◆ **ABOUT THIS EXERCISE**: Present each line of the entries below that holds the word "fukushima".

■ ■ ■ ■

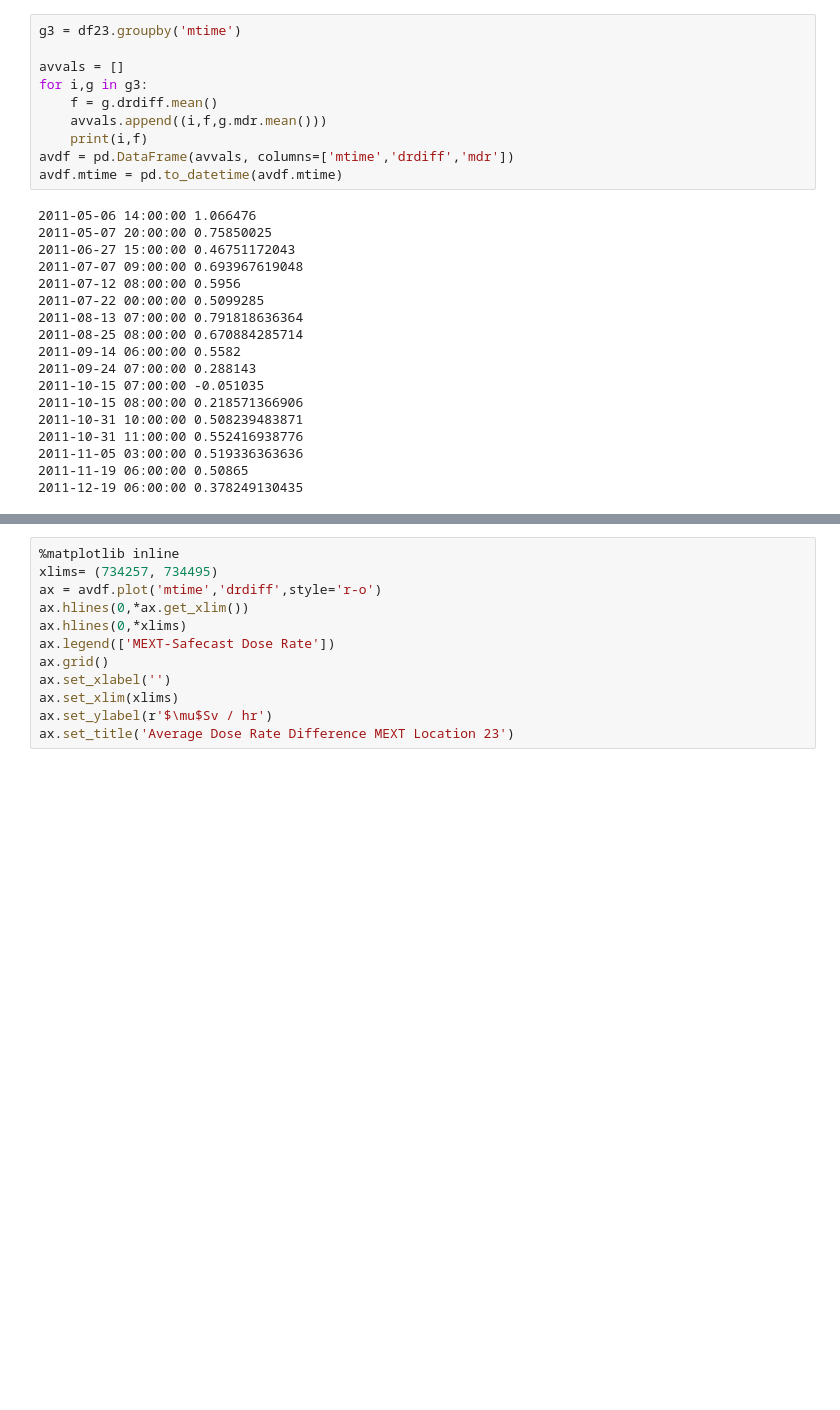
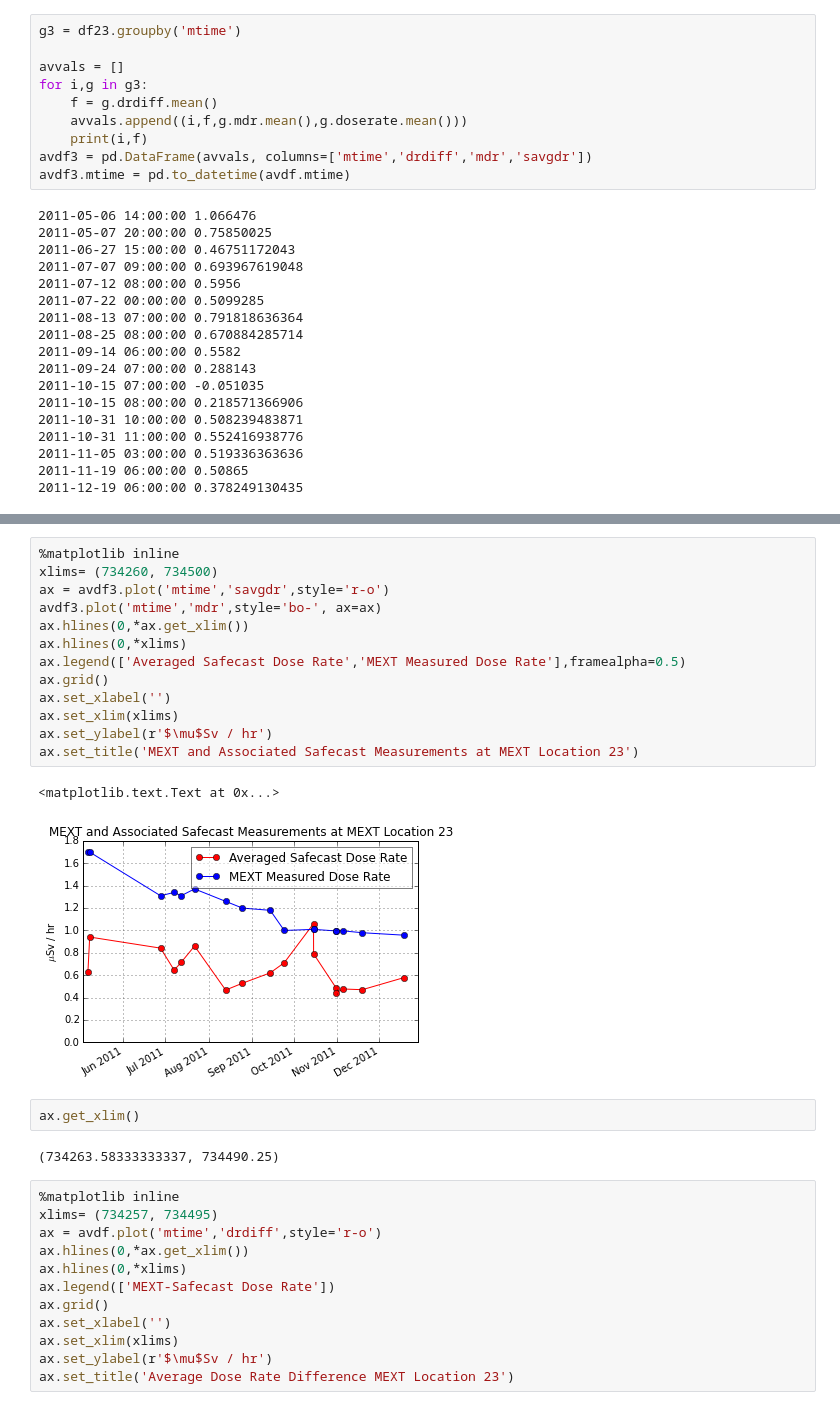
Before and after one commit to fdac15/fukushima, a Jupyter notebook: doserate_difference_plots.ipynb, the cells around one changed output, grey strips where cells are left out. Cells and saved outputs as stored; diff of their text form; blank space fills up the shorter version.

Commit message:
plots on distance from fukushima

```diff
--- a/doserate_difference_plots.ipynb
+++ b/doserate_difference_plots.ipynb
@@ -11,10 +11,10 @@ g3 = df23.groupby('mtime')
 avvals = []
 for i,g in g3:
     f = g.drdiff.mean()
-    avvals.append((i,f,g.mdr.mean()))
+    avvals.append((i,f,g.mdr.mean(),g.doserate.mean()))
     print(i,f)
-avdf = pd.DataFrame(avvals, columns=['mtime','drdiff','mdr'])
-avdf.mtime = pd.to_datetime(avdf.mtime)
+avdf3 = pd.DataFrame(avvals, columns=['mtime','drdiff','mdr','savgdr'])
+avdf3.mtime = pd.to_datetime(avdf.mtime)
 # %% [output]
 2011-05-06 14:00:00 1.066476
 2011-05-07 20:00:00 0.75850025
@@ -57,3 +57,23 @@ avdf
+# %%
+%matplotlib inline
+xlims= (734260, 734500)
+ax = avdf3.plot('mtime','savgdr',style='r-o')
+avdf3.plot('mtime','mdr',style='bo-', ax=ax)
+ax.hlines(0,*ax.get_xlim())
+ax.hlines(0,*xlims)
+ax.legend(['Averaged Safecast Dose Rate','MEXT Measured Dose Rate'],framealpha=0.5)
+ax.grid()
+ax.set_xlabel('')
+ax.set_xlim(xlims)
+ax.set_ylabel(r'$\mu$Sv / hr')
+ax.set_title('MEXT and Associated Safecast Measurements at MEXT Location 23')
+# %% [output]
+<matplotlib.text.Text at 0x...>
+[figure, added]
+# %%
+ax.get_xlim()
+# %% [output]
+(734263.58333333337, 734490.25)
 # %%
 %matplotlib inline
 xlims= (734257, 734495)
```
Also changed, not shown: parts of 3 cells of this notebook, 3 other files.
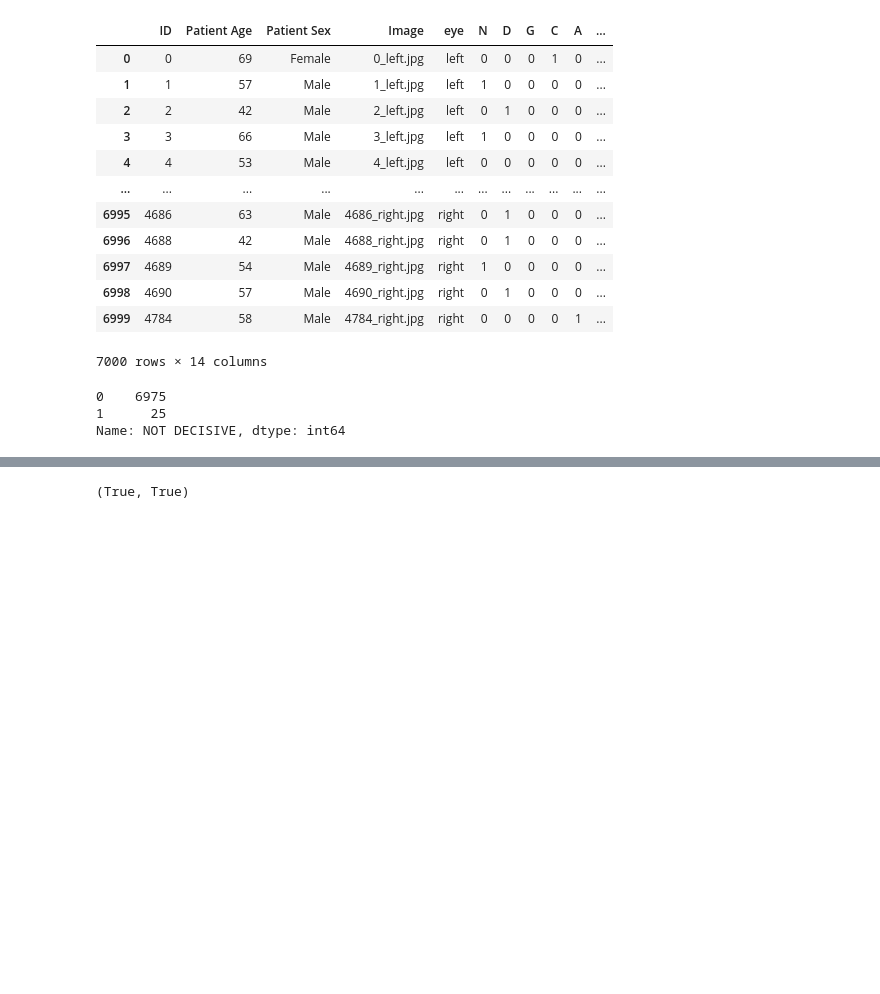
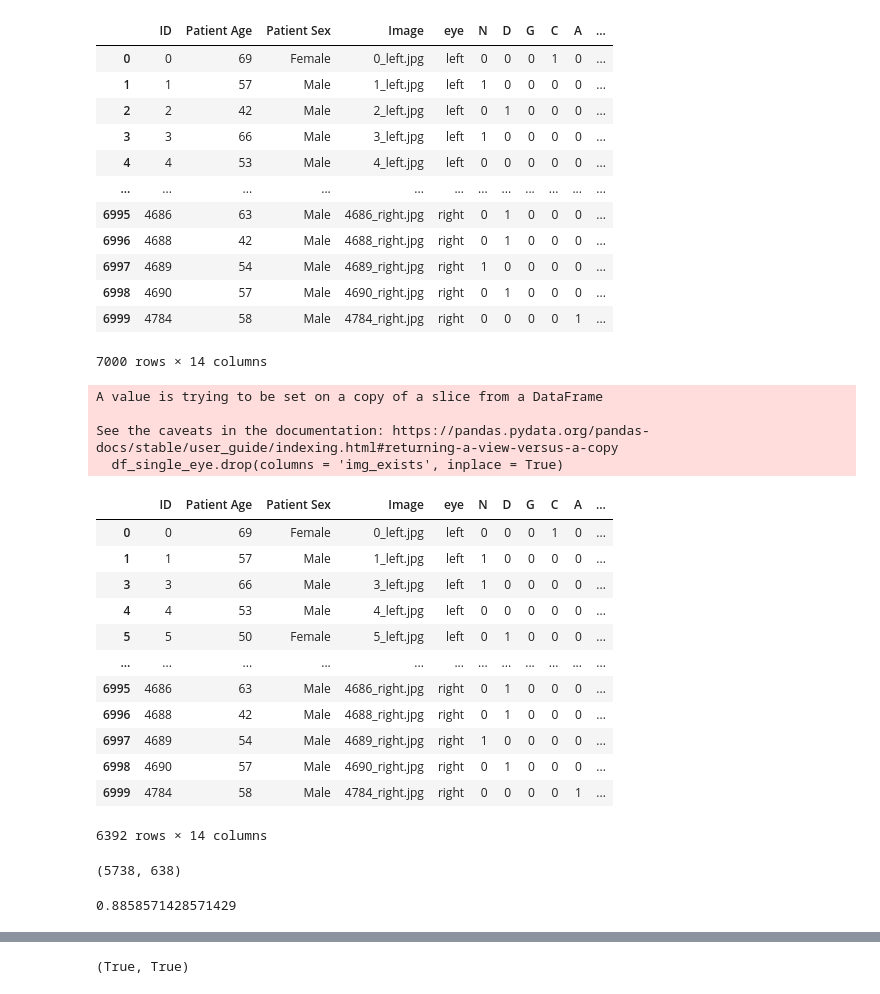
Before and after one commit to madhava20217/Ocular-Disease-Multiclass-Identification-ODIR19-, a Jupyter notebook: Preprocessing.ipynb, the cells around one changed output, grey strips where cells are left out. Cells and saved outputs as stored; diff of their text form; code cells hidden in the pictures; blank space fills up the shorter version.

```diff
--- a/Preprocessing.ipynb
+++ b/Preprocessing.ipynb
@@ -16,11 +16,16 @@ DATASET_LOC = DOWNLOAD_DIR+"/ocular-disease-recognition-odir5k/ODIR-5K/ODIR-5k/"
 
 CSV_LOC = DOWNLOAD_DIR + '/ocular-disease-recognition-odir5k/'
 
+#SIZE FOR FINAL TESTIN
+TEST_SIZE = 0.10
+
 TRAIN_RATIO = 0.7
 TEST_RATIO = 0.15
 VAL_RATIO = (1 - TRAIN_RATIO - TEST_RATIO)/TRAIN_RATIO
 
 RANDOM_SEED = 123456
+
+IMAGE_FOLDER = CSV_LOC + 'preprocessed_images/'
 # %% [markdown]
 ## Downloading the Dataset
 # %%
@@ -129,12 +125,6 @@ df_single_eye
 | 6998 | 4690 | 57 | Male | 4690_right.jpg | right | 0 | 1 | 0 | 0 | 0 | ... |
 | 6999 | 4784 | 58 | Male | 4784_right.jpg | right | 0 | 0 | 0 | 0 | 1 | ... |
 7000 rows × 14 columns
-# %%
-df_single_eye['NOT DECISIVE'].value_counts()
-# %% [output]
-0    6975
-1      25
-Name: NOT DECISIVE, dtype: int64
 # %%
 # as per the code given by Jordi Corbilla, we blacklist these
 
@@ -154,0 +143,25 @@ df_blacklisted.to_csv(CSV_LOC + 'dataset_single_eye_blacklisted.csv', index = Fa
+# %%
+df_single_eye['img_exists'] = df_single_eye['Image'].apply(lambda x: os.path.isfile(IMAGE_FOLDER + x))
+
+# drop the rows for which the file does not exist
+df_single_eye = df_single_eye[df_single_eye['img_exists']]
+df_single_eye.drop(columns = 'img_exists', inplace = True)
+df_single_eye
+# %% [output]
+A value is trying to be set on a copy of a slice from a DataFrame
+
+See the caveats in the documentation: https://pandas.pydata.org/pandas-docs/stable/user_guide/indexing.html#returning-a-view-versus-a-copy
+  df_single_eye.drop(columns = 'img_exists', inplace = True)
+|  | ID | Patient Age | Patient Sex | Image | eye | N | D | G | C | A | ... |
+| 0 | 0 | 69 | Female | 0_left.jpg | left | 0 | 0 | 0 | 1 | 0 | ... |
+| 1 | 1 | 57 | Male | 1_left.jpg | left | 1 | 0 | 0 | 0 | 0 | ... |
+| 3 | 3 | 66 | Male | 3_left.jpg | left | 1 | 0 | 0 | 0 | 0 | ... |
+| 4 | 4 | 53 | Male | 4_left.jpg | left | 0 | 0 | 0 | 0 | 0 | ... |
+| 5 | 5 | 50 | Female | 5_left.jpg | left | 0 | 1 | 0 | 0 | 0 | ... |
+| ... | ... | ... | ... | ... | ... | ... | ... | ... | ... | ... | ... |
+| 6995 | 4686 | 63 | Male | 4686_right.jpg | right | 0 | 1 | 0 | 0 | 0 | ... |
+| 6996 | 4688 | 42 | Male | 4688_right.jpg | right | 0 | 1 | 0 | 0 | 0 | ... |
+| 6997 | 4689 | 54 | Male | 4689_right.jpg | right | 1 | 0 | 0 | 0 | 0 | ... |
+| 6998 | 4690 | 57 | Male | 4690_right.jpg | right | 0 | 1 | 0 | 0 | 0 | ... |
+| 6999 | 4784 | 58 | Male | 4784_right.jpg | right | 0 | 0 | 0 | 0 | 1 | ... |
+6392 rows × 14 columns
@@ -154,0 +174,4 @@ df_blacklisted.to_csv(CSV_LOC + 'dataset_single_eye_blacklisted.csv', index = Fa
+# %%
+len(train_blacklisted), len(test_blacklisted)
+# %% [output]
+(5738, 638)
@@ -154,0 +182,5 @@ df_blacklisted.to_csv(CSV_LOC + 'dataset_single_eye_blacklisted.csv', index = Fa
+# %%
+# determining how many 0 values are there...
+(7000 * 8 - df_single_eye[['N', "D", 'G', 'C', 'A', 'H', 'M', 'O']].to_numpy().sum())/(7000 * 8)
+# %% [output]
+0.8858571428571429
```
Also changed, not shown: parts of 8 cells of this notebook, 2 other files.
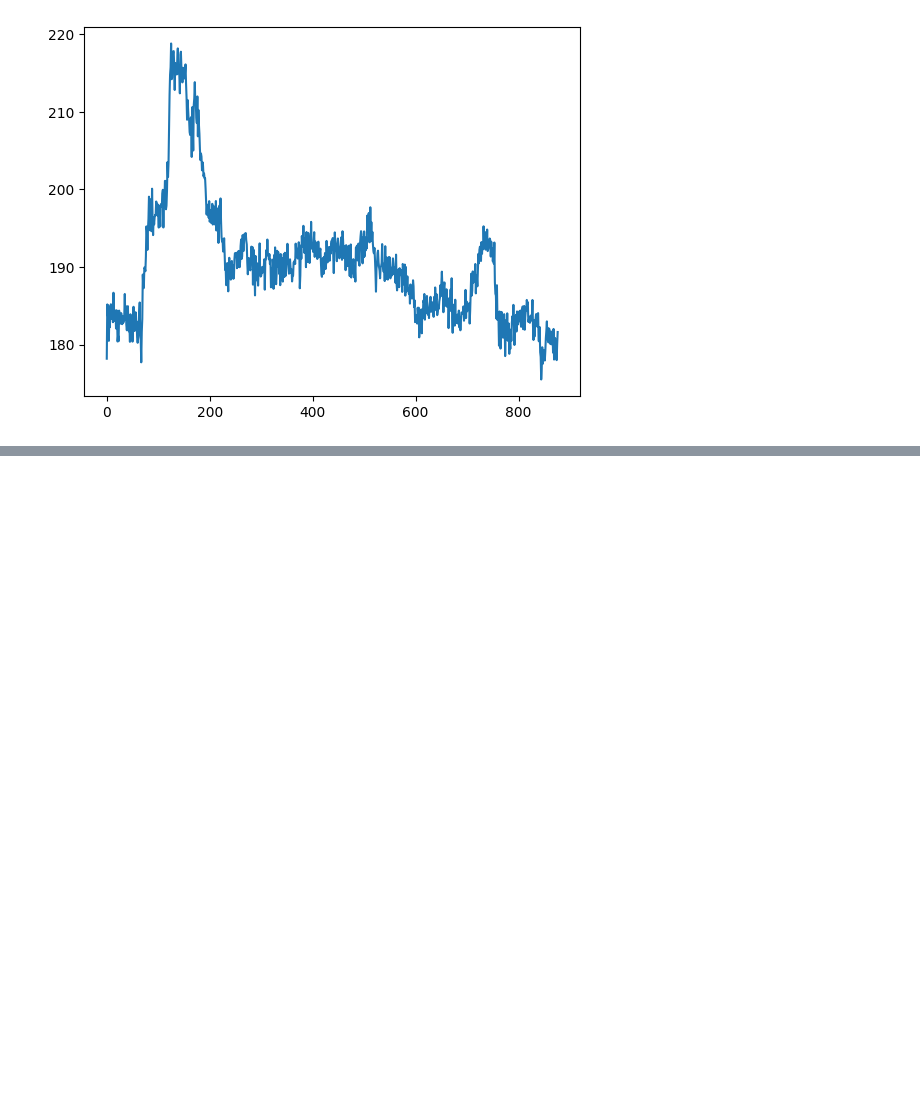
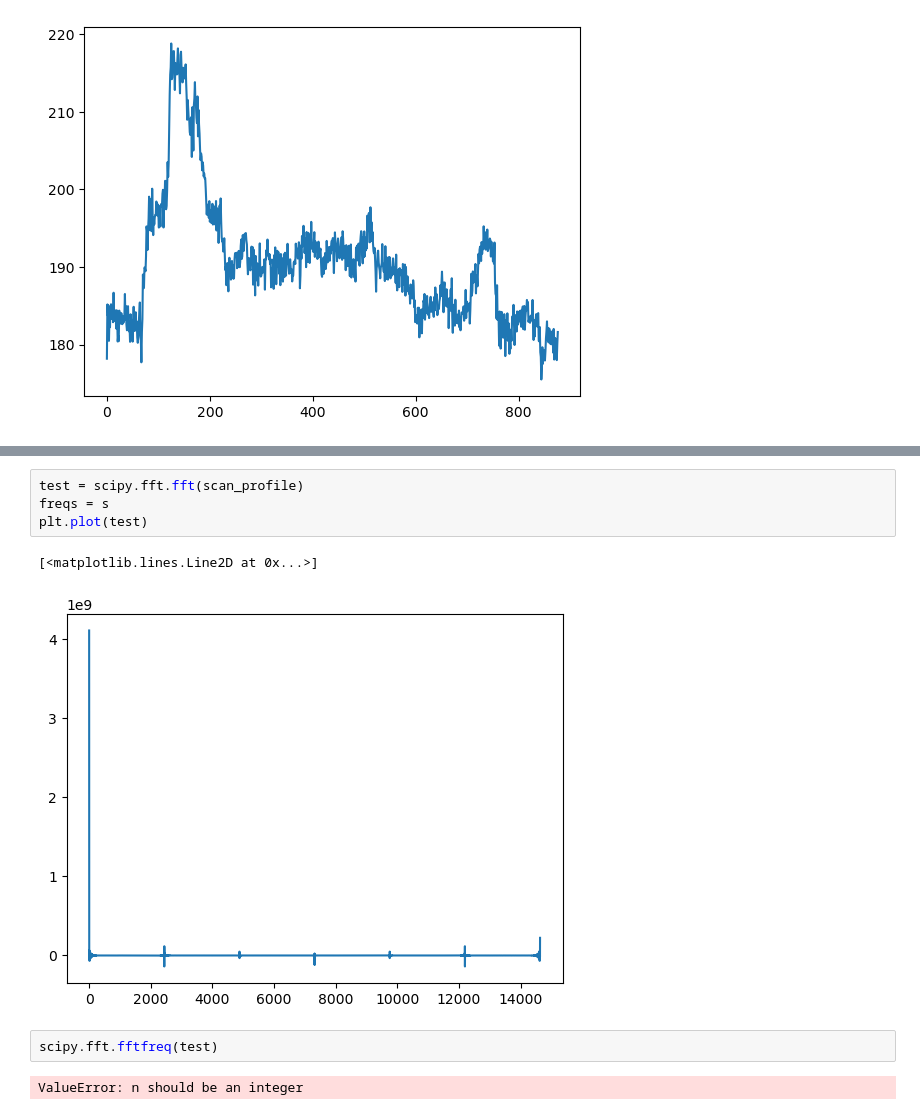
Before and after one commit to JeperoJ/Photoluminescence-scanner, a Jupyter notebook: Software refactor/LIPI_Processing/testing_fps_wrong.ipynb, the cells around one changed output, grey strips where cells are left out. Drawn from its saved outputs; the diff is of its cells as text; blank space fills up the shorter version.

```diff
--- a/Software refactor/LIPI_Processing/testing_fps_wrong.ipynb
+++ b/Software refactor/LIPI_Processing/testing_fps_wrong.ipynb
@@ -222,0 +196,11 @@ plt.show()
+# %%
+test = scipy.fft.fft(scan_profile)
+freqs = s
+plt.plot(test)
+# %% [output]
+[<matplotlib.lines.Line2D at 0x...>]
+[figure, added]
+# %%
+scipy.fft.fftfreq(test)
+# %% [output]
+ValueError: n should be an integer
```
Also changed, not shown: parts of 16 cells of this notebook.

■ ■ ■ ■

◆ **ANSWER TO THIS TASK**:
Before and after one commit to fdac15/fukushima, a Jupyter notebook: doserate_difference_plots.ipynb, the cells around one changed output, grey strips where cells are left out. Cells and saved outputs as stored; diff of their text form; blank space fills up the shorter version.
plots on distance from fukushima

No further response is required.